- _EXERCISE DESCRIPTION_:
Whenever a line in the records below contains "data", pick it out.

- _MATERIAL FOR THIS TASK_:
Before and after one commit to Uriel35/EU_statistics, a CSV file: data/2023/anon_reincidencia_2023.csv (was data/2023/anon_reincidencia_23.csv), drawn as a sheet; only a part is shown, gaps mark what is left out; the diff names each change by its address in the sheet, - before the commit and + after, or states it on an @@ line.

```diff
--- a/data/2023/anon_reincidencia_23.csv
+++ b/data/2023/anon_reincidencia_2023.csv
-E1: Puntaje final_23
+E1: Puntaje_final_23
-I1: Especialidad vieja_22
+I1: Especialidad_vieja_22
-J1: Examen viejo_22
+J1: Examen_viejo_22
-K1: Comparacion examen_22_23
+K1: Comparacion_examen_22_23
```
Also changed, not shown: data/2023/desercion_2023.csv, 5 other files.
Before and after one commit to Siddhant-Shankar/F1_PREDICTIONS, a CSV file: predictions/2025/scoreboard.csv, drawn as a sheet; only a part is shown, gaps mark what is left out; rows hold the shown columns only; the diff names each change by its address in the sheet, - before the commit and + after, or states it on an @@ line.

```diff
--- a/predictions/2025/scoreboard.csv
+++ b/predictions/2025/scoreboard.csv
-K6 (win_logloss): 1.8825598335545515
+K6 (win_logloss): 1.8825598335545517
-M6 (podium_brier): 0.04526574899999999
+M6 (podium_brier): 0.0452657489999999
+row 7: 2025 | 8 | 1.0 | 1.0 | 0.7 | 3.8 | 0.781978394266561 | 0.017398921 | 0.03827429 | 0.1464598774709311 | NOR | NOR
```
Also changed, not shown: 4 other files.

--

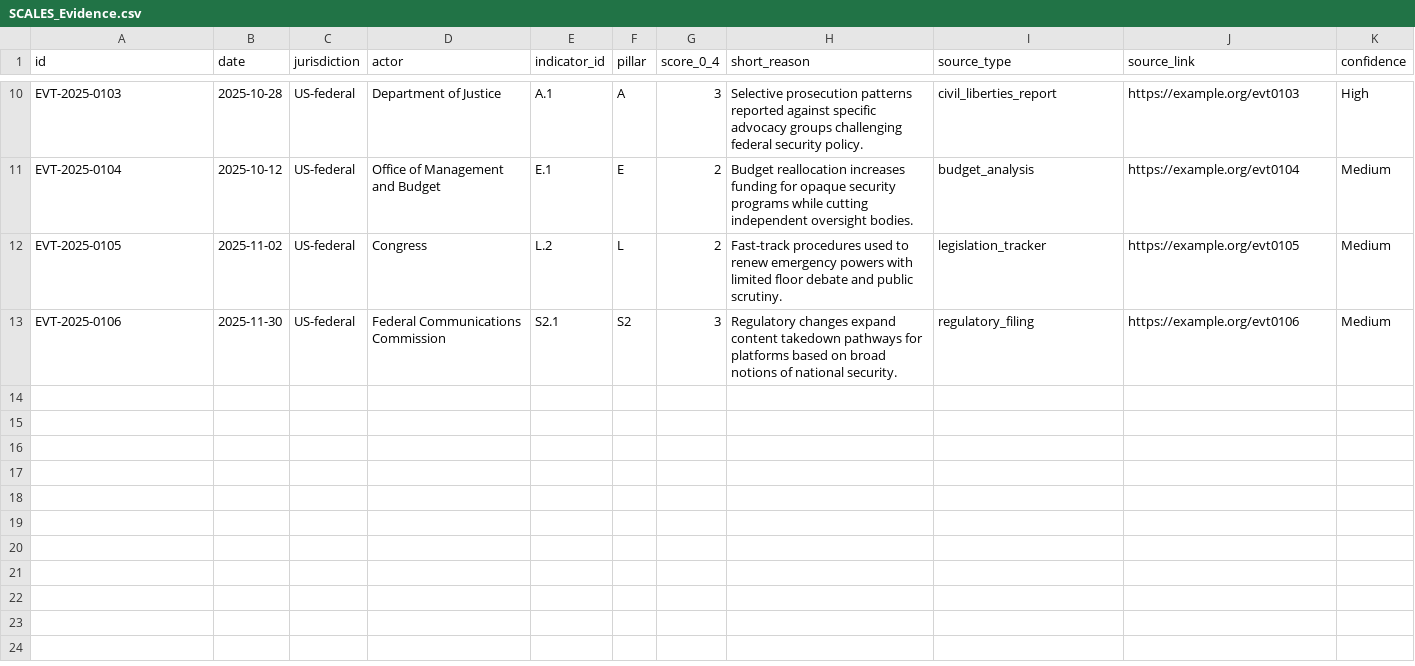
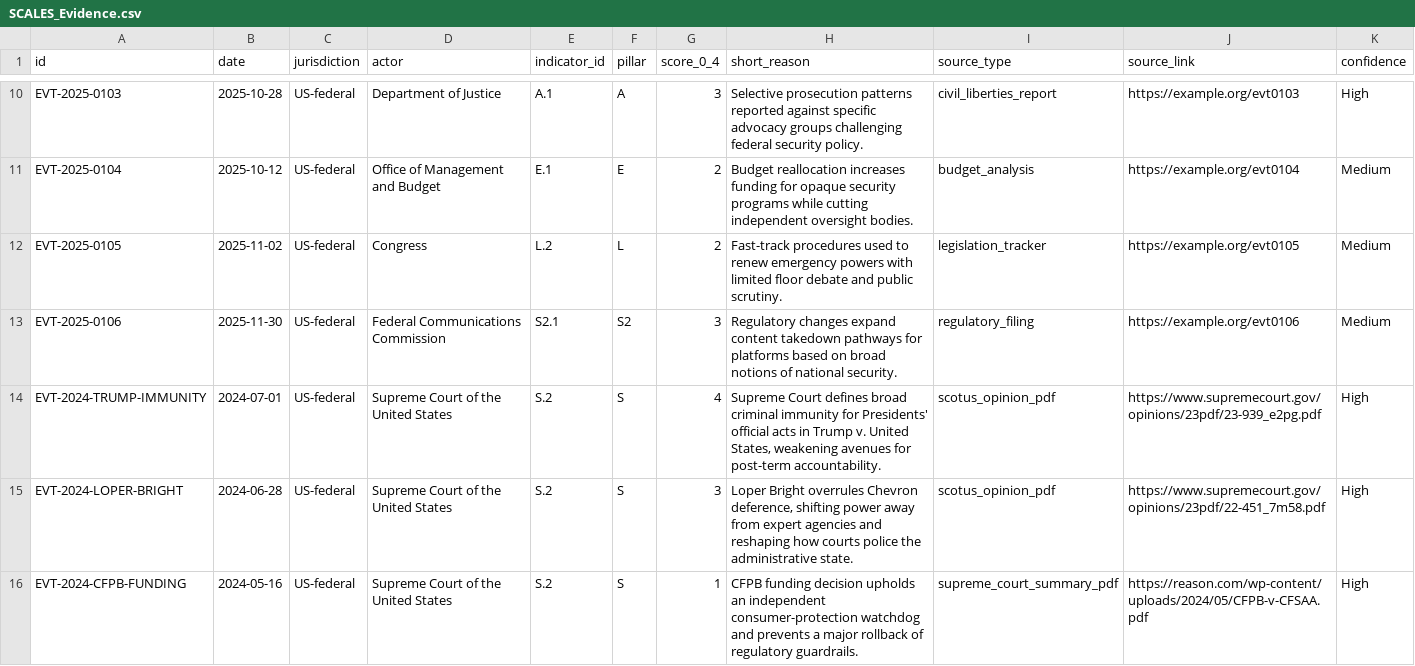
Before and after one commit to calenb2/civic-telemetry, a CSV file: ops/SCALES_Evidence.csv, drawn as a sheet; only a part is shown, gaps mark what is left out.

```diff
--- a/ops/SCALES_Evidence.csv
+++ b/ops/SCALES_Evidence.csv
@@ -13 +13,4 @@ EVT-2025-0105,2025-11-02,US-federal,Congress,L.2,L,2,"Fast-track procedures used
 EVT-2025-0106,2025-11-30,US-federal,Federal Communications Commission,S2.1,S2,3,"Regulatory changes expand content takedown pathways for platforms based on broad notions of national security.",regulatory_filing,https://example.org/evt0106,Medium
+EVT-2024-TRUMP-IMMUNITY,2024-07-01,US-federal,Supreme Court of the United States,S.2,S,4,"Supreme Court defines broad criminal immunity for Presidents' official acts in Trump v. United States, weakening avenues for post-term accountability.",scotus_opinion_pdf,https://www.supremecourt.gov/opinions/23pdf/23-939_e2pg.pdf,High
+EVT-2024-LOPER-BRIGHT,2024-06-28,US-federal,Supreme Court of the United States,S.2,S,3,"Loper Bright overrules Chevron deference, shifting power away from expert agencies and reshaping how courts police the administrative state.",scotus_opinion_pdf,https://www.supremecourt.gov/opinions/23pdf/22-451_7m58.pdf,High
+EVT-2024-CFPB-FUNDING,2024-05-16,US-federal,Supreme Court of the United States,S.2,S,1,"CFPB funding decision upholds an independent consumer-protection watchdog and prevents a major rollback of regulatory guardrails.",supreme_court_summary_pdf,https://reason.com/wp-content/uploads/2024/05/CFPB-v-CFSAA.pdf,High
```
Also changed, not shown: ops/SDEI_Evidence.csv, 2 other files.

==

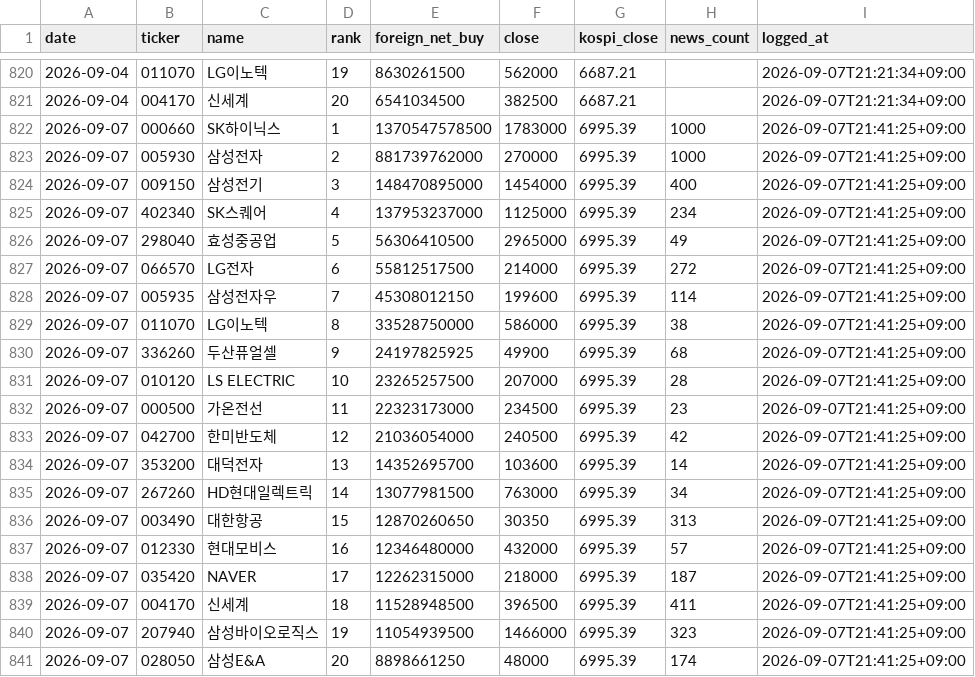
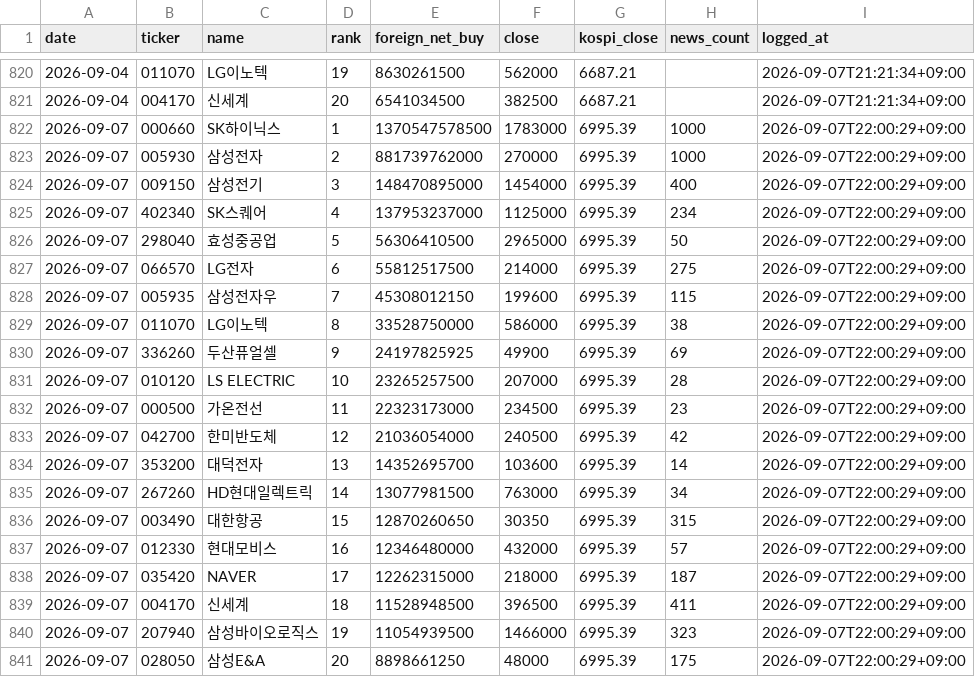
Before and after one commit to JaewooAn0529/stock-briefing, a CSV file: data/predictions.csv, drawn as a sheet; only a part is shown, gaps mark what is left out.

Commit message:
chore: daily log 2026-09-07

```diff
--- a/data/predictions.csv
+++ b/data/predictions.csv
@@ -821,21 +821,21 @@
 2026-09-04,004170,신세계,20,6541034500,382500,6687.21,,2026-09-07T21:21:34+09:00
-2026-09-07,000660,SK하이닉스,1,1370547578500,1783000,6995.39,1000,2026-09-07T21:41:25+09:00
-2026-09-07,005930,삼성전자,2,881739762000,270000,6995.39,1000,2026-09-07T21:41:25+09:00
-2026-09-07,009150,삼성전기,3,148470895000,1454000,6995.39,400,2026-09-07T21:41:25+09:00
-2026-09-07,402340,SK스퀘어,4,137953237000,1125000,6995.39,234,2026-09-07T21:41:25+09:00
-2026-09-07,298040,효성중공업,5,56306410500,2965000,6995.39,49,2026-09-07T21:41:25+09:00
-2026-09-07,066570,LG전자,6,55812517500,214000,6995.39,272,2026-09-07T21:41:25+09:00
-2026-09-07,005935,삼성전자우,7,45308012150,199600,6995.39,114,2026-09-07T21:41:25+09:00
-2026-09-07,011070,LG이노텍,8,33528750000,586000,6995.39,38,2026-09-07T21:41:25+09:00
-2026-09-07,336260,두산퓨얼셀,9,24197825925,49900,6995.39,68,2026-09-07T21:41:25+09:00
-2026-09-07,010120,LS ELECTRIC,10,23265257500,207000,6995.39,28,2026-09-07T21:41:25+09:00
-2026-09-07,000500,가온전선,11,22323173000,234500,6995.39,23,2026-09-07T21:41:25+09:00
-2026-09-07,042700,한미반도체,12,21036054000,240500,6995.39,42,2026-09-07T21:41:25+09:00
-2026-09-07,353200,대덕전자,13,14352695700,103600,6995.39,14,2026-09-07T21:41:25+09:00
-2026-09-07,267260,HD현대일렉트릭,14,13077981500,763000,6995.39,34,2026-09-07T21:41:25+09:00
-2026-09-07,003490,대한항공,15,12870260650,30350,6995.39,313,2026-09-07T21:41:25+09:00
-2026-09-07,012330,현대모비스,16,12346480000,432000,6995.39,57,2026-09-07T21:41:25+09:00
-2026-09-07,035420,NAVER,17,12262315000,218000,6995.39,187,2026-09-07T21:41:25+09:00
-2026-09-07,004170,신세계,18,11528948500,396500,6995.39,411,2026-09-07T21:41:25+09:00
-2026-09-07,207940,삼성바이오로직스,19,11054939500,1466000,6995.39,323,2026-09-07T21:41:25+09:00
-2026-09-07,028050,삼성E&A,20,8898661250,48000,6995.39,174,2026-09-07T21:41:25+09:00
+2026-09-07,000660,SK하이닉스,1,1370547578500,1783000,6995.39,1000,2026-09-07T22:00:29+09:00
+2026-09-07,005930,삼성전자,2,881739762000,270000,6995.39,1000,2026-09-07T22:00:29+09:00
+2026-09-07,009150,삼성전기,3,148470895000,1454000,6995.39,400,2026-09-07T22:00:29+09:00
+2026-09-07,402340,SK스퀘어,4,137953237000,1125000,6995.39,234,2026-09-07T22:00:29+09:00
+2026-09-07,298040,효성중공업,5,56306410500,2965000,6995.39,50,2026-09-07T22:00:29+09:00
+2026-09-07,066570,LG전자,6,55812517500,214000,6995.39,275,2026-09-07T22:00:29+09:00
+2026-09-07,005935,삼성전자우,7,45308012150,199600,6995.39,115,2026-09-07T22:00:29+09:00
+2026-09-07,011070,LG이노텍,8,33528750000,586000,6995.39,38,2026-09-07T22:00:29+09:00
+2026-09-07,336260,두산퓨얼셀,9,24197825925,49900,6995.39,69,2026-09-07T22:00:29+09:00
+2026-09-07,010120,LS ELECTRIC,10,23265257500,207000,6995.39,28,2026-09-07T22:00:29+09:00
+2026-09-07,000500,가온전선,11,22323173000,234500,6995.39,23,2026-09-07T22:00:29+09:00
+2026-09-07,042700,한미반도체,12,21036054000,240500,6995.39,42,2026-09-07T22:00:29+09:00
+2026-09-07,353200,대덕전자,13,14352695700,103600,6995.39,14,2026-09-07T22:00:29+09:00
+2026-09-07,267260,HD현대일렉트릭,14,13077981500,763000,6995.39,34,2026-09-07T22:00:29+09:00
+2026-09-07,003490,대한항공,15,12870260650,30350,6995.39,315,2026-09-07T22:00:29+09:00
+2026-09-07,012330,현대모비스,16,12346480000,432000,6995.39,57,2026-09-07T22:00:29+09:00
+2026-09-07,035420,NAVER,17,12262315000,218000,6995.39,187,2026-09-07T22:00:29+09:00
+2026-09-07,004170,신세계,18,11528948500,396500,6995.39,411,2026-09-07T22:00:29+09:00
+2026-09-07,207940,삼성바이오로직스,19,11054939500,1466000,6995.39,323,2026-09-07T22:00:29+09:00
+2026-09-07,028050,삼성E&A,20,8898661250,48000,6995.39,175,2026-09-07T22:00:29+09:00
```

- _ANSWER FOR THIS EXERCISE_:
Before and after one commit to Uriel35/EU_statistics, a CSV file: data/2023/anon_reincidencia_2023.csv (was data/2023/anon_reincidencia_23.csv), drawn as a sheet; only a part is shown, gaps mark what is left out; the diff names each change by its address in the sheet, - before the commit and + after, or states it on an @@ line.
--- a/data/2023/anon_reincidencia_23.csv
+++ b/data/2023/anon_reincidencia_2023.csv
Also changed, not shown: data/2023/desercion_2023.csv, 5 other files.
Before and after one commit to JaewooAn0529/stock-briefing, a CSV file: data/predictions.csv, drawn as a sheet; only a part is shown, gaps mark what is left out.
--- a/data/predictions.csv
+++ b/data/predictions.csv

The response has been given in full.